These seem like they should be typos, especially for a company that's a mere seven years old, but they aren't. Perhaps even more impressive, WhatsApp, which operates as an autonomous subsidiary of Facebook, only employs a mere 57 engineers to support a service of this capacity. However, per commentary from management, WhatsApp surpassing 1 billion users also brings with it an important business milestone for the company's budding monetization efforts.
The 1 billion user club
Facebook and CEO Mark Zuckerberg have long made it clear that their approach to creating lasting communications platforms emphasizes growth before monetization. However, the Facebook chief also cited 1 billion users as a critical juncture where monetization can now become a greater priority for WhatsApp's management, as you can see in a Facebook post from from Zuckerberg from earlier this week.
For context, WhatsApp announced in late January that it would officially drop its historic subscription model. Instead, like its Facebook-owned communication brethren Messenger, WhatsApp will gradually begin to build tools that allow corporate clients to engage with WhatsApp's burgeoning user base. For example, earlier in January, Facebook enacted a partnership with ride-sharing start-up Uber that allows users to hail an Uber from within Messenger. Other revenue-generating applications Facebook has layered in Messenger include customer service support and booking confirmations from travel companies all occurring within the communications app. So, as it slowly moves to monetize WhatsApp, expect founder Jan Koum and his team to follow a similar path that carries with it two benefits.

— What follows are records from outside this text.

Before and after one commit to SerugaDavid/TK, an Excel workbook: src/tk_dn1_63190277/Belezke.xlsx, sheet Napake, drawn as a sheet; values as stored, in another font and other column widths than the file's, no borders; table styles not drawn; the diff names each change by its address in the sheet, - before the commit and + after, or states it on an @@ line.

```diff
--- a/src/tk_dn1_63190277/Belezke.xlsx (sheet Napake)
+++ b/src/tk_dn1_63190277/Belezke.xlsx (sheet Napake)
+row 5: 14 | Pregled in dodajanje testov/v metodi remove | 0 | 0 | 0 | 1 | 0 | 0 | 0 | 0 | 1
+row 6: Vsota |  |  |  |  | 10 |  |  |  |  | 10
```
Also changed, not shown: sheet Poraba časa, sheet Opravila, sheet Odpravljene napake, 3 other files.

The first perk of employing this monetization strategy is that it avoids generating revenue through advertisements, which I think we can all agree ranges anywhere from benign to outright annoying depending their integration within a given service. In addition to not annoying its users, layering third-party apps and service onto its platform actually makes WhatsApp's platform stickier over the long term. Beyond the pull of being able to communicate with their friends and family, users will be less likely to stop using platforms like Messenger and WhatsApp if they'll lose an easy point of contact with customer service for companies they use frequently. This is just one of the many examples of the kinds of applications that can help make WhatsApp a more engaging platform, while also helping drive profits for Facebook investors.
Now that it sits in the enviable ranks of the 1 billion users club, expect WhatsApp to begin slowly switching its efforts from growth to monetization.
Suzanne Frey, an executive at Alphabet, is a member of The Motley Fool's board of directors. Andrew Tonner owns shares of Apple. The Motley Fool owns shares of and recommends Alphabet (A and C shares), Amazon.com, Apple, and Facebook. Try any of our Foolish newsletter services free for 30 days. We Fools may not all hold the same opinions, but we all believe that considering a diverse range of insights makes us better investors. The Motley Fool has a disclosure policy.